## Task item
In the data below, one line contains "Before and after one commit to cloveses/mylab, an" and a later one contains "Also changed, not shown: 1 other file.". Print both, with every line between them, exactly and alone.

## Records
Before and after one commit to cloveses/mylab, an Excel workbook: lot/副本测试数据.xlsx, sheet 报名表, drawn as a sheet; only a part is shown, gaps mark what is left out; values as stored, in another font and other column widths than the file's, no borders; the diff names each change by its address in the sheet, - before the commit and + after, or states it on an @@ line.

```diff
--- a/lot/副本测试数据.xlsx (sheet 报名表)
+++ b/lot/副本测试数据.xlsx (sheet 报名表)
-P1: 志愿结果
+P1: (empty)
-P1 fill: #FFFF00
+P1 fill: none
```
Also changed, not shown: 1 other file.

--

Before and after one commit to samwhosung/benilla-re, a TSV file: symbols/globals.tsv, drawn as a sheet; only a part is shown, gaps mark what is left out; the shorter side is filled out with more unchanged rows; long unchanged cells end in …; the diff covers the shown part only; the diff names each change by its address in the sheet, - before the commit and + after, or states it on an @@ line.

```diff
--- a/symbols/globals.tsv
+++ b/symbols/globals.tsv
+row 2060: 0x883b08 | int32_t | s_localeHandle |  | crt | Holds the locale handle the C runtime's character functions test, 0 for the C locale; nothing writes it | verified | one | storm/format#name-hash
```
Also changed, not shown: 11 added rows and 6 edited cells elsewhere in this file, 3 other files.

...

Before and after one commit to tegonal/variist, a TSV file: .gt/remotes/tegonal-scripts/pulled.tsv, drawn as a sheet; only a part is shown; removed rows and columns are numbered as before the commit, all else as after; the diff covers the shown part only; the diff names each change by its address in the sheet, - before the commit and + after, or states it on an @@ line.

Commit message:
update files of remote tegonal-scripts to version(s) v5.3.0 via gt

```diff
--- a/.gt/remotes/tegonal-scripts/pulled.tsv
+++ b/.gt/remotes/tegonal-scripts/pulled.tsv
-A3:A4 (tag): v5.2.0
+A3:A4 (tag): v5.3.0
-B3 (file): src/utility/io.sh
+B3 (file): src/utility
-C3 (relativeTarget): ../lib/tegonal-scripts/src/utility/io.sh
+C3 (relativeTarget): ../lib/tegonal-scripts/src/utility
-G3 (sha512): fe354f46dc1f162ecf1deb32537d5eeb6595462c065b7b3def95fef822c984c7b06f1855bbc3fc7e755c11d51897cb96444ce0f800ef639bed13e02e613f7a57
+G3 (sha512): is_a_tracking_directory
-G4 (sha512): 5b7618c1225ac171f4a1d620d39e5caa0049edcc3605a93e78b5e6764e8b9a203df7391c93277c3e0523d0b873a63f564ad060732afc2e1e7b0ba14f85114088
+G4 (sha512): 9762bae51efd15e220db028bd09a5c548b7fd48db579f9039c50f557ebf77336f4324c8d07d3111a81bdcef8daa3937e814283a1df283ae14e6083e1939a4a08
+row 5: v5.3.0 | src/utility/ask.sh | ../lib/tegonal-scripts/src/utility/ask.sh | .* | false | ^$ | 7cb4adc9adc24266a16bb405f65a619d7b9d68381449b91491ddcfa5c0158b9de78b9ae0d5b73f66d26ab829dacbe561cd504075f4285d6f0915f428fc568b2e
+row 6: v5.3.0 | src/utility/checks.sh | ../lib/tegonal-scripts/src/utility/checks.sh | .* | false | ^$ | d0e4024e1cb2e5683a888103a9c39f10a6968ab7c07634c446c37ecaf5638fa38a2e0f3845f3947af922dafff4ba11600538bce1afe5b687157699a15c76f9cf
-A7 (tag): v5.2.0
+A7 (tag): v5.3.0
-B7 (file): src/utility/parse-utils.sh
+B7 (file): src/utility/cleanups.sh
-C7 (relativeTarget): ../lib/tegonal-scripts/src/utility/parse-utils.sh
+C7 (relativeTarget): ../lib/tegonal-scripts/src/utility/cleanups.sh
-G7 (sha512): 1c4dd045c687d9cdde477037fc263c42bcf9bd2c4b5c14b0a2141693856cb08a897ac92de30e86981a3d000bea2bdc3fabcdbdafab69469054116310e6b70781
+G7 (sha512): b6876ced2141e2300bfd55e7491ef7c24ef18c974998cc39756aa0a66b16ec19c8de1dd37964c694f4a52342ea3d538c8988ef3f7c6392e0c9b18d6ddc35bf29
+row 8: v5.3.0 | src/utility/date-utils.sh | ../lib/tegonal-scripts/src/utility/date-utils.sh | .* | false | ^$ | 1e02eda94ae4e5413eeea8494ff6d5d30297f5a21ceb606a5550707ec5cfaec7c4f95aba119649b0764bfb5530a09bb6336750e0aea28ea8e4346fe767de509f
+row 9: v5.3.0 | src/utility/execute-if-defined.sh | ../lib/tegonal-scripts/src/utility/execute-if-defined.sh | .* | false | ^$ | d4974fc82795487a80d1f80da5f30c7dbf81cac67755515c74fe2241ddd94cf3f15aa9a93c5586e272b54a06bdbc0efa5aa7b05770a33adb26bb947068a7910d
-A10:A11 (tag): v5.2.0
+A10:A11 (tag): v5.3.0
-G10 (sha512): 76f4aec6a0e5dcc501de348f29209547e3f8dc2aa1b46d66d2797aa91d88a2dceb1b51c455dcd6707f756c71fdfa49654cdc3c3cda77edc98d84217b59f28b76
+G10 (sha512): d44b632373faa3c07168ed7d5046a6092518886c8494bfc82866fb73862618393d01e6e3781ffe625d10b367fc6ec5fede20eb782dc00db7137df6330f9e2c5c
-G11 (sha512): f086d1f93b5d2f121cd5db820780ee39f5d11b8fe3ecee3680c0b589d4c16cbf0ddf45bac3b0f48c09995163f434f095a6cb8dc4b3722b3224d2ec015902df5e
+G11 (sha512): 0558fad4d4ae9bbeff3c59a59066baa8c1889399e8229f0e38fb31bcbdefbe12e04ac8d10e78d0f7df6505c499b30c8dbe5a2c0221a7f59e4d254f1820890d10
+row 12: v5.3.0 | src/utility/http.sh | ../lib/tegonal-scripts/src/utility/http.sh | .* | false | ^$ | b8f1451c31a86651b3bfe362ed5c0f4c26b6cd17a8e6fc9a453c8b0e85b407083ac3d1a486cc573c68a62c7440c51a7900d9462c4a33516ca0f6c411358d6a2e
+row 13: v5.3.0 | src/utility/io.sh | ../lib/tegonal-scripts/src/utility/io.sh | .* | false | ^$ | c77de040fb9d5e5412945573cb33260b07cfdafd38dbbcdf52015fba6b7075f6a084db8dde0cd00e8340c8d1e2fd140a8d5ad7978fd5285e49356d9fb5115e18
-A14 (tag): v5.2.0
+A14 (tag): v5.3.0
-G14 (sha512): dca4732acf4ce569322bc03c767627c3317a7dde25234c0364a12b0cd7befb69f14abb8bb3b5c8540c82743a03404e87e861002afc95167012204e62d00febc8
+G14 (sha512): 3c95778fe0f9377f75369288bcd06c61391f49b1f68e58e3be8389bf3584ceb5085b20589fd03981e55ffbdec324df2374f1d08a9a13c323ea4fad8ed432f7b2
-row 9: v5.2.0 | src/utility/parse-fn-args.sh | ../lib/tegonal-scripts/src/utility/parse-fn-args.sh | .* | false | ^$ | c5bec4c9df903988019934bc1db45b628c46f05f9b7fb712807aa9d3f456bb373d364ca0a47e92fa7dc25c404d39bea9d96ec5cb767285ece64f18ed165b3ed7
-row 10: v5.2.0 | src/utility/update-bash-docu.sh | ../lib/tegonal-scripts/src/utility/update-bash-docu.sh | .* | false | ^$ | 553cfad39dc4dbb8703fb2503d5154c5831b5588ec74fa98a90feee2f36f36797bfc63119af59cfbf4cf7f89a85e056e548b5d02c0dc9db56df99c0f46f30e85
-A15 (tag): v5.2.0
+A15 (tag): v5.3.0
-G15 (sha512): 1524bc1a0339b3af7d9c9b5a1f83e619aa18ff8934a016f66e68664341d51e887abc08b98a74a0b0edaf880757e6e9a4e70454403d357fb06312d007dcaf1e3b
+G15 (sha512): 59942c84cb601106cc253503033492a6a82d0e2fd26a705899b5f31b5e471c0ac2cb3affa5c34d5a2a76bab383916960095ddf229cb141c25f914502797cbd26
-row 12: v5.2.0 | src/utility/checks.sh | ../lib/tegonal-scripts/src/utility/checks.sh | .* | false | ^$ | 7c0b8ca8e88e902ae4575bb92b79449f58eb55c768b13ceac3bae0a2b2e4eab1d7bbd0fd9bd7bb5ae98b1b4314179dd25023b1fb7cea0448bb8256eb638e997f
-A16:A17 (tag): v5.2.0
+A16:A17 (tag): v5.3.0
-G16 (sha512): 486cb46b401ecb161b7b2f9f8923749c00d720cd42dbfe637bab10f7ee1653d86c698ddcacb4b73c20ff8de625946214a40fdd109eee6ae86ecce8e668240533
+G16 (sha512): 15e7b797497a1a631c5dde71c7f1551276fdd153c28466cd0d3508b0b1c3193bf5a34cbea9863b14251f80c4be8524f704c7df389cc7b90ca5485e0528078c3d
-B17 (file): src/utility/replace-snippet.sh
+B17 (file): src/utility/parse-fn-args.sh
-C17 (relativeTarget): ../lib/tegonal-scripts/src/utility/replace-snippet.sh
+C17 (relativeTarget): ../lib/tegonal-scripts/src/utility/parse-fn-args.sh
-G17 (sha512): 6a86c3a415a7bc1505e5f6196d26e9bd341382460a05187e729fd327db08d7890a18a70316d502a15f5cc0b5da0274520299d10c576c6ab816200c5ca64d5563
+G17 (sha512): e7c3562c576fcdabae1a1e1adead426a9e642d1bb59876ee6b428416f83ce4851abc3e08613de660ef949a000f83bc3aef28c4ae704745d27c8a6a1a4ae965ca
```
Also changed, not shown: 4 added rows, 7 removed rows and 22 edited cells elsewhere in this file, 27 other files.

## The answer
Before and after one commit to cloveses/mylab, an Excel workbook: lot/副本测试数据.xlsx, sheet 报名表, drawn as a sheet; only a part is shown, gaps mark what is left out; values as stored, in another font and other column widths than the file's, no borders; the diff names each change by its address in the sheet, - before the commit and + after, or states it on an @@ line.

```diff
--- a/lot/副本测试数据.xlsx (sheet 报名表)
+++ b/lot/副本测试数据.xlsx (sheet 报名表)
-P1: 志愿结果
+P1: (empty)
-P1 fill: #FFFF00
+P1 fill: none
```
Also changed, not shown: 1 other file.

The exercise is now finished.